Apple has released another fix for Java that also is designed to remove several of the variants of the Flashback Trojan that have been plaguing Mac users for months now. The update, released on Thursday, is the latest in a series of attempts by the company to address the Flashback situation.
The most recent update from Apple is in essence a removal tool that rides along with a Java update, and the company said that the fix also changes the way that OS X handles Java applets.
“This Java security update removes the most common variants of the Flashback malware. This update also configures the Java web plug-in to disable the automatic execution of Java applets. Users may re-enable automatic execution of Java applets using the Java Preferences application. If the Java web plug-in detects that no applets have been run for an extended period of time it will again disable Java applets,” Apple said in its advisory.
The Flashback malware has been exploiting a pair of vulnerabilities in Java for several months now, and in that time hundreds of thousands of Mac users have been infected by the malware. At its height the Flashback botnet comprised more than 600,000 machines and researchers have said that there ae a huge number of Mac users out there who are running older, vulnerable versions of Java, making them potential targets for Flashback.
Apple has come under sharp criticism from security researchers and others, who have questioned the company’s seemingly slow response to the Flashback outbreak and lack of communication on the issue until the past week. The company typically doesn’t comment on security vulnerabilities in its products, and it’s not until things reach a head, as they have with Flashback, that Apple will issue a statement or advisory.
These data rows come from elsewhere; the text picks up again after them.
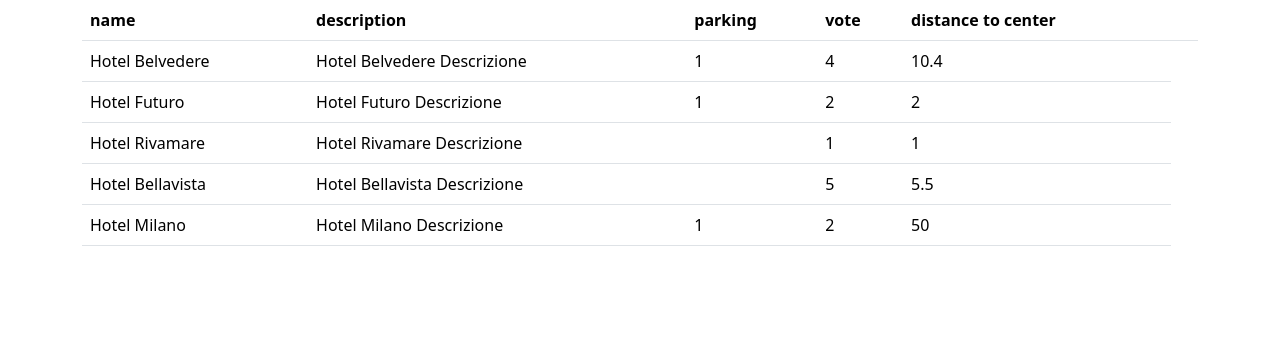
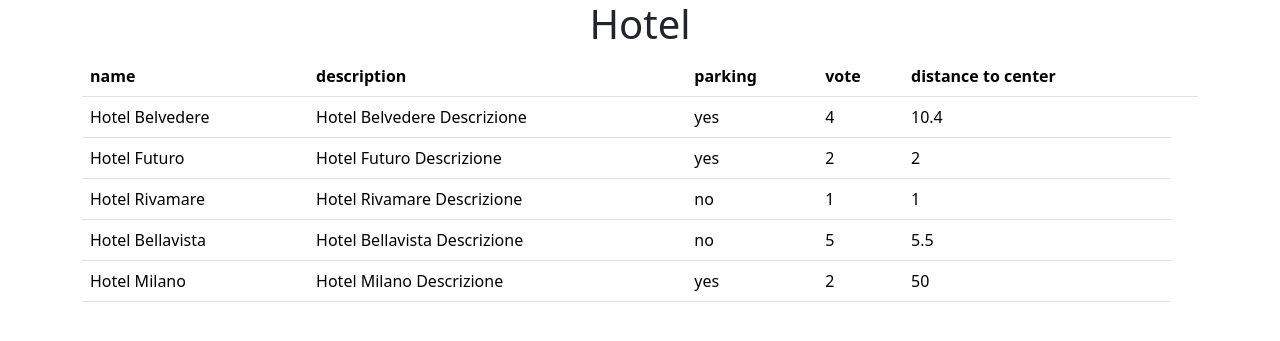
Before and after one commit to FrancescoBuonomoWork/php-hotel, a PHP site: page / in a window 1280 px wide. Shown: the top 341 px of the page. Run offline with PHP 8.4, Linux system fonts and the light colour scheme.

Commit message:
add if in parking

```diff
--- a/index.php
+++ b/index.php
@@ -57,6 +57,7 @@ $hotels = [
         <div class="container-md">
             <div class="row">
                 <div class="col">
+                    <h1 class="text-center">Hotel</h1>
 
             <table class="table">
                         <thead>
@@ -70,7 +71,14 @@ $hotels = [
                             </tr>
                         </thead>
                 <tbody>
-                                <?php foreach ($hotels as $hotel) { ?>
+                                <?php foreach ($hotels as $hotel) {
+                                    if($hotel['parking'] === true){
+                                        $hotel['parking'] = 'yes';
+                                    } else{
+                                        $hotel['parking'] = 'no';
+                                    };
+
+                                    ?>
                                     <tr>
                                         <td><?php echo $hotel['name'] ?></td>
                                         <td><?php echo $hotel['description'] ?></td>
```
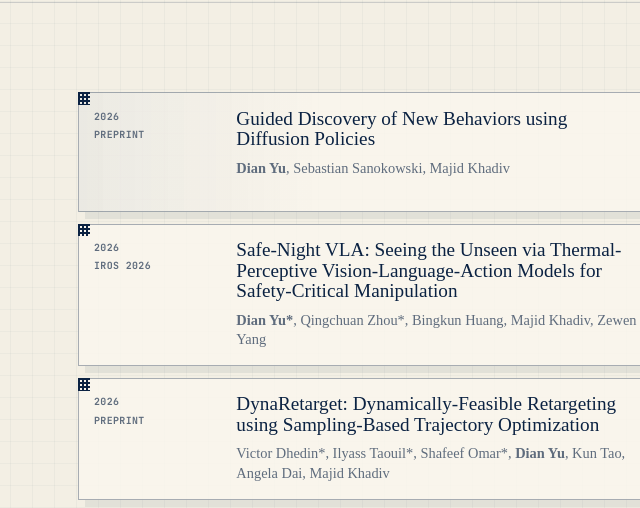
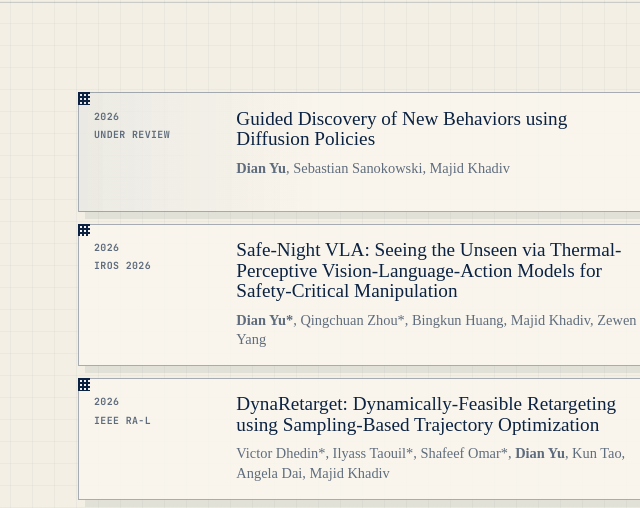
Before and after one commit to Thisanwerss/AboutMe, a plain HTML site: page index.html in a window 1280 px wide. Shown: the part 1340-1848 px from the top of the page, 430-1070 px from the left. Drawn offline with Linux system fonts and the light colour scheme.

Commit message:
Update publication statuses

```diff
--- a/index.html
+++ b/index.html
@@ -101,7 +101,7 @@
         <article class="publication-card featured">
           <div class="pub-meta">
             <span>2026</span>
-            <span>Preprint</span>
+            <span>Under review</span>
           </div>
           <h3>Guided Discovery of New Behaviors using Diffusion Policies</h3>
           <p><strong>Dian Yu</strong>, Sebastian Sanokowski, Majid Khadiv</p>
@@ -121,7 +121,7 @@
         <article class="publication-card">
           <div class="pub-meta">
             <span>2026</span>
-            <span>Preprint</span>
+            <span>IEEE RA-L</span>
           </div>
           <h3>DynaRetarget: Dynamically-Feasible Retargeting using Sampling-Based Trajectory Optimization</h3>
           <p>Victor Dhedin*, Ilyass Taouil*, Shafeef Omar*, <strong>Dian Yu</strong>, Kun Tao, Angela Dai, Majid Khadiv</p>
```
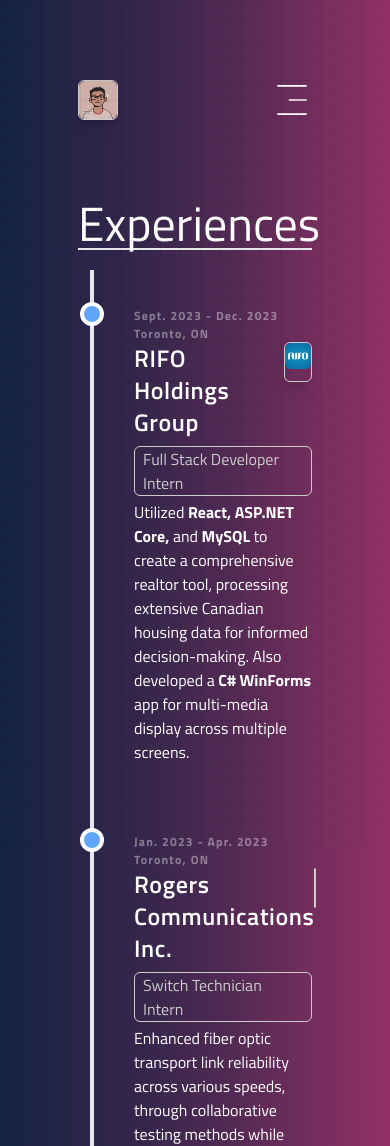
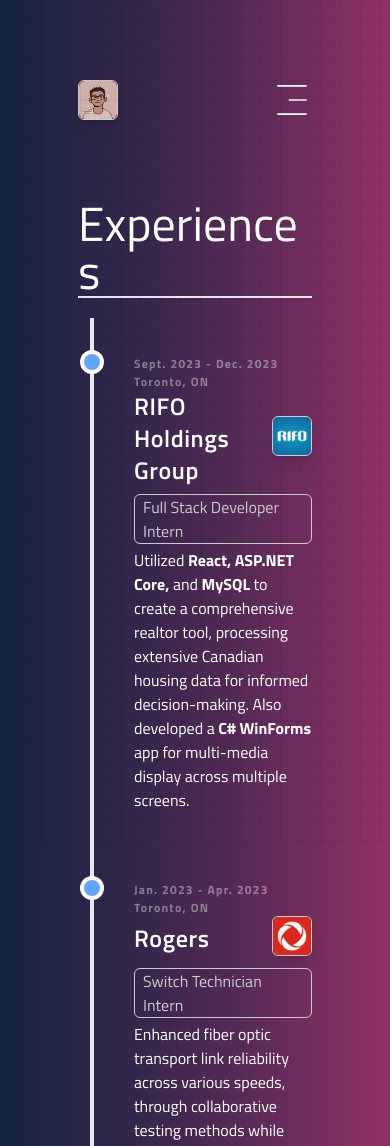
Before and after one commit to 04felixli/f3lixli.com, a Next.js app: page /experiences in a window 390 px wide. Shown: the top 1146 px of the page. Built offline with nearby package versions, Linux system fonts and the light colour scheme.

Commit message:
Experience page responsive

```diff
--- a/app/Objects/ExperienceObjects.tsx
+++ b/app/Objects/ExperienceObjects.tsx
@@ -27,7 +27,7 @@
 }
 
 export const RogersExperience: ExperienceObject = {
-    companyName: 'Rogers Communications Inc.',
+    companyName: 'Rogers',
     description: 'Enhanced fiber optic transport link reliability across various speeds, through collaborative testing methods while supporting a broad spectrum of Rogers customers across GSM, UMTS, LTE, and 5G technologies.',
     keyWords: ["GSM,", "UMTS,", "LTE,", "5G"],
     startDate: 'Jan. 2023',
--- a/app/experiences/ExperienceCard.tsx
+++ b/app/experiences/ExperienceCard.tsx
@@ -17,13 +17,13 @@
                     <div className='timeline-content'>
                         <span className='timeline-date'>{experience.startDate} - {experience.endDate}</span>
                         <p className='timeline-date'>{experience.location}</p>
-                        <div className='flex flex-row justify-between'>
+                        <div className='flex flex-row items-center justify-between'>
                             <h3 className='timeline-title'>{experience.companyName}</h3>
-                            <div className='w-10 h-10 mb-3 break-inside-avoid border border-[#ccc] rounded-md shadow-lg'>
+                            <div className='max-[270px]:hidden ml-3 w-10 h-10 mb-3 flex-shrink-0 break-inside-avoid border border-[#ccc] rounded-md shadow-lg'>
                                 <img
                                     src={experience.companyLogo}
                                     alt={`${experience.companyName} Image`}
-                                    className='w-full object-contain rounded-md'
+                                    className='w-full h-full object-contain rounded-md'
                                 />
                             </div>
                         </div>
--- a/app/globals.css
+++ b/app/globals.css
@@ -54,7 +54,7 @@
 }
 
 .section-names {
-  @apply text-5xl border-b-2;
+  @apply text-5xl border-b-2 break-words;
 }
 
 @layer utilities {
```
Apple is recommending that all Mac users install the new Java update as soon as possible.